The Union for the Disabled announced Sunday that it was throwing its support behind the National Union-National Religious Party in the March 28 national election.
The NU-NRP has made support of settlements a central focuses in its campaign, but the head of the Union for the Disabled, Momo Nekava, said he was looking beyond the color orange to the NRP's legislative track record, which he said was excellent when it came to promoting the rights of the disabled.
"We want politicians to know that those who are concerned about us will get our support," Nekava told The Jerusalem Post Sunday.
In the past, he said, he and his organization have stayed out of politics. But, he said, he and his organization would work during the next few weeks to persuade the 600,000 disabled voters to support the NU-NRP, out of gratitude for the work of MK Shaul Yahalom (NRP) in passing the Equal Accessibility Law last year.
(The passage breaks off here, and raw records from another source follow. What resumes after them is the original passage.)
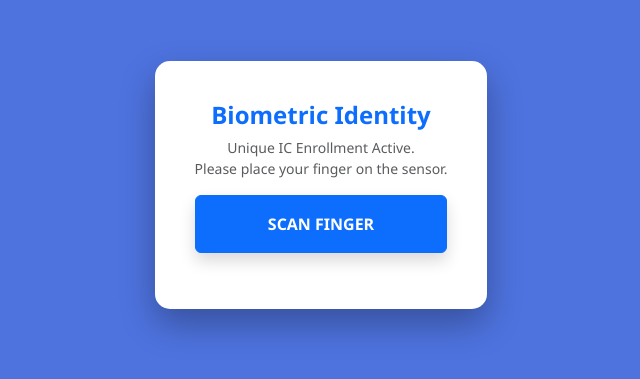
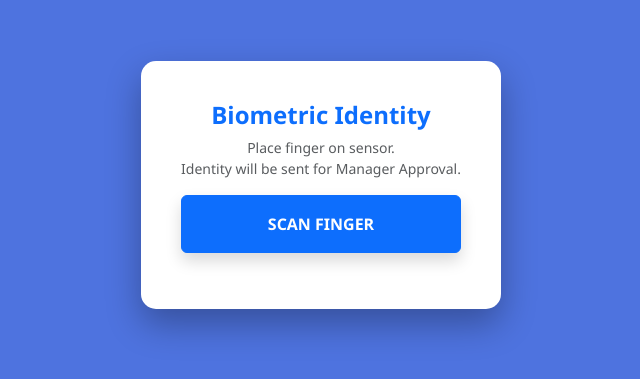
Before and after one commit to Shiplocal/SL-biometric, a plain HTML site: page index.html in a window 1280 px wide. Shown: the part 215-594 px from the top of the page, without its empty margins (319-959 px from the left). Drawn offline with nearby package versions, Linux system fonts and the light colour scheme.

Commit message:
Update index.html

```diff
--- a/index.html
+++ b/index.html
@@ -11,7 +11,7 @@
 <body>
     <div class="bridge-card">
         <h4 class="fw-bold text-primary">Biometric Identity</h4>
-        <p class="text-muted small">Unique IC Enrollment Active.<br>Please place your finger on the sensor.</p>
+        <p class="text-muted small">Place finger on sensor.<br>Identity will be sent for Manager Approval.</p>
         <button id="btn" class="btn btn-primary w-100 fw-bold py-3 shadow" onclick="executeScan()">SCAN FINGER</button>
         <div id="status" class="mt-3 small text-danger fw-bold"></div>
     </div>
@@ -31,7 +31,6 @@
                         challenge: window.crypto.getRandomValues(new Uint8Array(32)),
                         rp: { name: "SL_Logistics" },
                         user: {
-                            // BACK TO UNIQUE ID: This prevents the "skip scan" bug
                             id: new TextEncoder().encode(params.get('icid')),
                             name: "Worker_" + params.get('icid'),
                             displayName: "ID: " + params.get('icid')
@@ -54,7 +53,6 @@
                 });
 
                 const credId = btoa(String.fromCharCode.apply(null, new Uint8Array(credential.rawId)));
-
                 window.location.href = `${params.get('returnUrl')}?credId=${encodeURIComponent(credId)}&icid=${params.get('icid')}&action=${params.get('action')}`;
 
             } catch (e) {
```
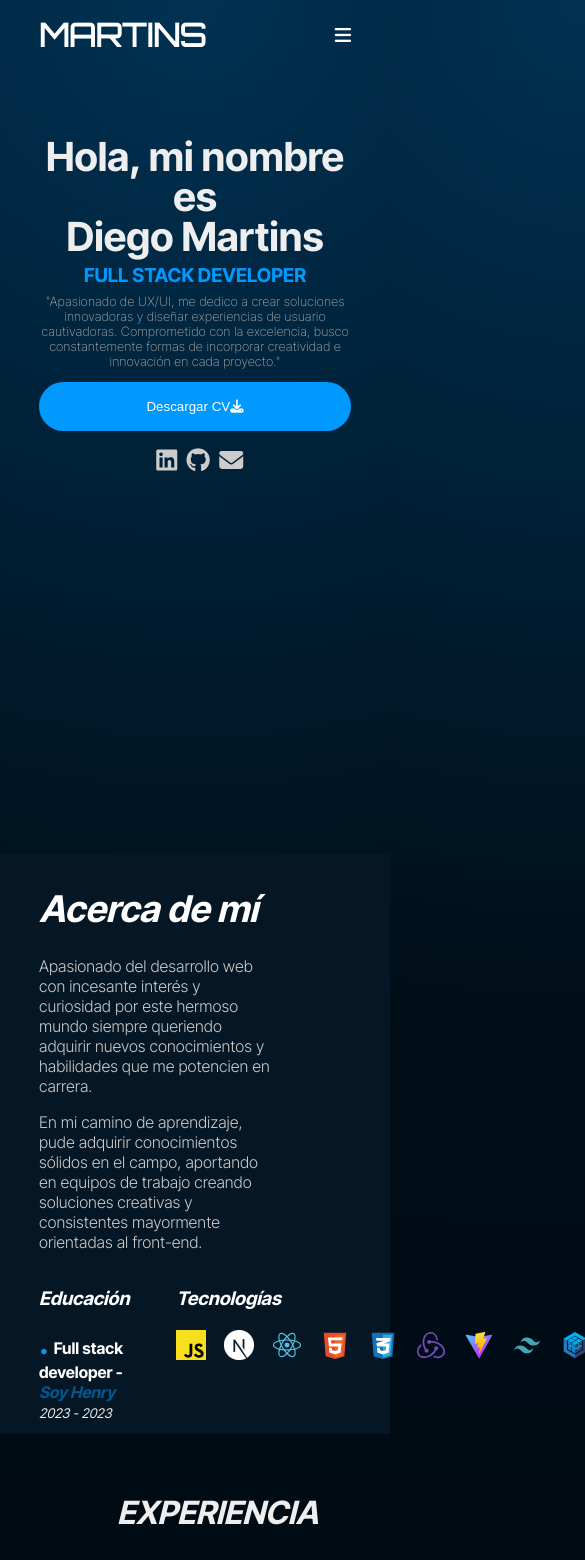
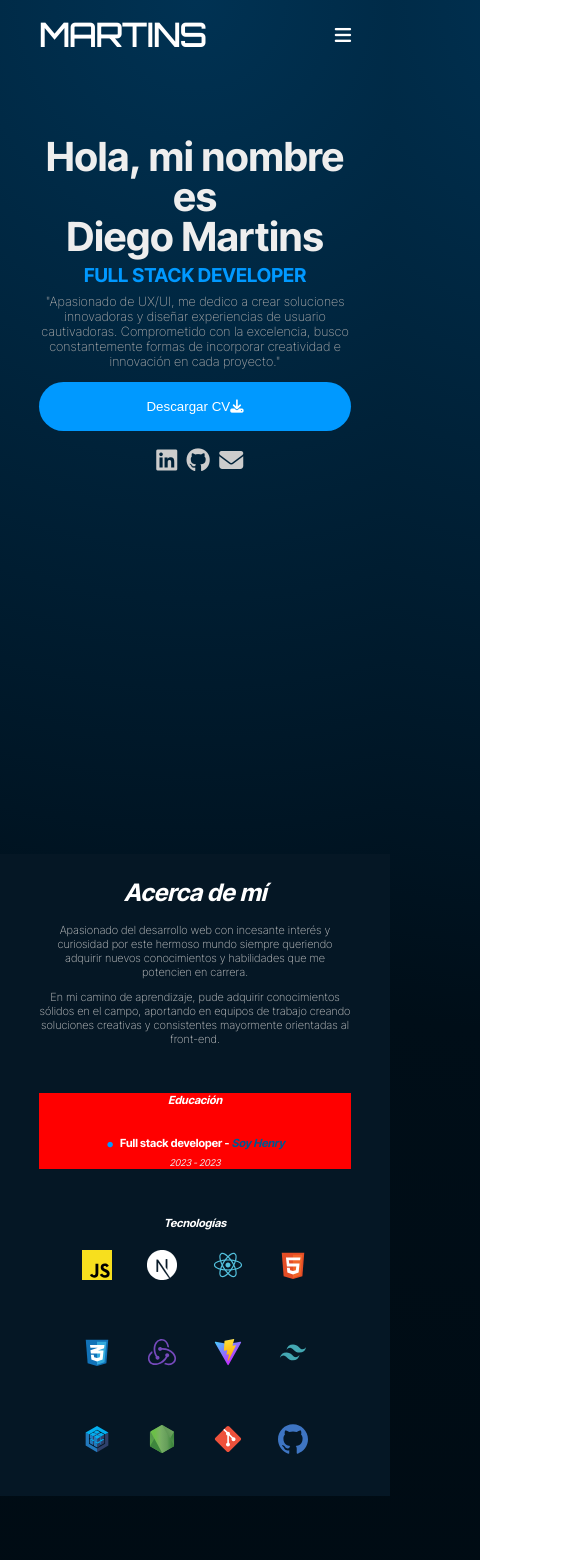
Before and after one commit to MartinsDiego17/Portfolio, a Next.js app: page / in a window 390 px wide. Shown: the top 1560 px of the page, 585 px wide, since content can reach past the window. Built offline with nearby package versions, Linux system fonts and the light colour scheme.

Commit message:
Avance 2 responsive

```diff
--- a/src/app/components/about/About.jsx
+++ b/src/app/components/about/About.jsx
@@ -49,11 +49,6 @@ const About = () => {
                 </p>
 
                 <section>
-
-                    <article className='education' >
-
-                    </article>
-
                     <article className='stackTechs' >
 
                         <section>
@@ -70,13 +65,15 @@ const About = () => {
 
                             <article className='technologiesStack' >
                                 <h3>{tecnologias}</h3>
-                                <div>
+                                <div className='techs' >
+
                                     <h2><Image src={js} alt='Javascript' width={30} height={30} /></h2>
                                     {theme === "dark" ? (
                                         <h2><Image src={nextjs} alt='Next JS' width={30} height={30} /></h2>
                                     ) : (
                                         <h2><Image src={nextjsdark} alt='Next JS' width={30} height={30} /></h2>
                                     )}
+
                                     <h2><Image src={react} alt='React JS' width={30} height={30} /></h2>
                                     <h2><Image src={html} alt='HTML5' width={30} height={30} /></h2>
                                     <h2><Image src={css} alt='CSS3' width={30} height={30} /></h2>
@@ -88,6 +85,7 @@ const About = () => {
                                     <h2><Image src={git} alt='Git' width={30} height={30} /></h2>
                                     <h2><Image src={github} alt='Github' width={30} height={30} /></h2>
                                 </div>
+
                             </article>
 
                         </section>
--- a/src/app/components/about/about.css
+++ b/src/app/components/about/about.css
@@ -83,3 +83,55 @@
     color: rgb(0, 68, 114);
     padding-left: 5%;
 }
+
+@media (max-width: 729px){
+    .aboutContainer h1 {
+        text-align: center;
+    }
+    .aboutContainer p {
+        width: 100%;
+        text-align: center;
+        font-weight: 200;
+    }
+    .aboutContainer .stackTechs section{
+        display: block;
+        text-align: center;
+        width: 100%;
+    }
+
+    .aboutContainer .stackTechs .education {
+        width: 100%;
+        margin-bottom: 15%;
+        margin-top: 15%;
+    }
+
+    .aboutContainer .stackTechs .technologiesStack .techs {
+        padding-bottom: 10%;
+        width: 80%;
+        margin: 0 auto;
+        display: grid;
+        grid-template-columns: repeat(4, 1fr);
+    }
+
+}
+
+@media (max-width: 1000px) {
+        .aboutContainer h1 {
+            font-size: 1.5rem;
+        }
+        .aboutContainer p {
+            font-size: .7rem;
+        }
+        .aboutContainer .stackTechs .education  {
+            background-color: red;
+            font-size: .7rem;
+        }
+        .aboutContainer .stackTechs .education h3,
+        .aboutContainer .stackTechs .technologiesStack h3 {
+            font-size: .7rem;
+        }
+        .aboutContainer .stackTechs .education h2,
+        .aboutContainer .stackTechs .education h2 {
+            font-size: .7rem;
+        }
+}
```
"A tsunami has swept through Israeli politics, making old labels like left and right irrelevant," he said. Nekava said this opened the way for his organization to focus on parties such as the NRP that had good track records on social issues.
Appearing with Nekava at a media conference in Tel Aviv, NRP leader Zevulun Orlev pledged that his party would continue to work on behalf of the disabled. The NRP had made social welfare and education issues its highest priority throughout the campaign, he said.
"This is the first time that an organization for the disabled has endorsed a party based on its track record," Orlev said.
However not everyone at the press conference promised to vote for the NU-NRP. Yoav Kraien, who heads the Association for the Struggle for the Disabled, said he came to the conference to thank Yahalom, but that he had no plans to endorse any party. "He's a great legislator," Kraien said of Yahalom.
He said he was not willing to risk alienating legislators from other parties who had supported their cause, such as MK Nissim Dahan of Shas.